Required work
A word-for-word copy of the listing is needed. Retype it in full.

<<<<

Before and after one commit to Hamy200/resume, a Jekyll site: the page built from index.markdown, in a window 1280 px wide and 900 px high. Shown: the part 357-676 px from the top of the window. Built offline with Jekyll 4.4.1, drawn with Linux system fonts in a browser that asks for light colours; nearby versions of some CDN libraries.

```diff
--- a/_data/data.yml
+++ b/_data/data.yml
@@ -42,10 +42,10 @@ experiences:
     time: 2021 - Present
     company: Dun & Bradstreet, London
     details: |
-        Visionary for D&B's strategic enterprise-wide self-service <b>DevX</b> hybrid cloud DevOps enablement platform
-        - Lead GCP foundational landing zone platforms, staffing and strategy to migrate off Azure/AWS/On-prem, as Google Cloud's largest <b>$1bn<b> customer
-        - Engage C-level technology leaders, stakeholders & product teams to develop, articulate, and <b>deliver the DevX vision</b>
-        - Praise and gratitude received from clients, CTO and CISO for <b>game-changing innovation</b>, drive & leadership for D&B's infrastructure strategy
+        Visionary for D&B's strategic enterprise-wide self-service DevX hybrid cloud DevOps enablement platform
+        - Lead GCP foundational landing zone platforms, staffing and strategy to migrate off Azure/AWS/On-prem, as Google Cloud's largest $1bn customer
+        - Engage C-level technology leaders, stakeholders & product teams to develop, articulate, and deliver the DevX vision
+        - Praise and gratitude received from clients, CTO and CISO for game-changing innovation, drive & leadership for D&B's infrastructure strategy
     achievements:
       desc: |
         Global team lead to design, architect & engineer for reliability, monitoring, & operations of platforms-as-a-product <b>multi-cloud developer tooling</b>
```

>>>>

Solution for this exercise
Before and after one commit to Hamy200/resume, a Jekyll site: the page built from index.markdown, in a window 1280 px wide and 900 px high. Shown: the part 357-676 px from the top of the window. Built offline with Jekyll 4.4.1, drawn with Linux system fonts in a browser that asks for light colours; nearby versions of some CDN libraries.

```diff
--- a/_data/data.yml
+++ b/_data/data.yml
@@ -42,10 +42,10 @@ experiences:
     time: 2021 - Present
     company: Dun & Bradstreet, London
     details: |
-        Visionary for D&B's strategic enterprise-wide self-service <b>DevX</b> hybrid cloud DevOps enablement platform
-        - Lead GCP foundational landing zone platforms, staffing and strategy to migrate off Azure/AWS/On-prem, as Google Cloud's largest <b>$1bn<b> customer
-        - Engage C-level technology leaders, stakeholders & product teams to develop, articulate, and <b>deliver the DevX vision</b>
-        - Praise and gratitude received from clients, CTO and CISO for <b>game-changing innovation</b>, drive & leadership for D&B's infrastructure strategy
+        Visionary for D&B's strategic enterprise-wide self-service DevX hybrid cloud DevOps enablement platform
+        - Lead GCP foundational landing zone platforms, staffing and strategy to migrate off Azure/AWS/On-prem, as Google Cloud's largest $1bn customer
+        - Engage C-level technology leaders, stakeholders & product teams to develop, articulate, and deliver the DevX vision
+        - Praise and gratitude received from clients, CTO and CISO for game-changing innovation, drive & leadership for D&B's infrastructure strategy
     achievements:
       desc: |
         Global team lead to design, architect & engineer for reliability, monitoring, & operations of platforms-as-a-product <b>multi-cloud developer tooling</b>
```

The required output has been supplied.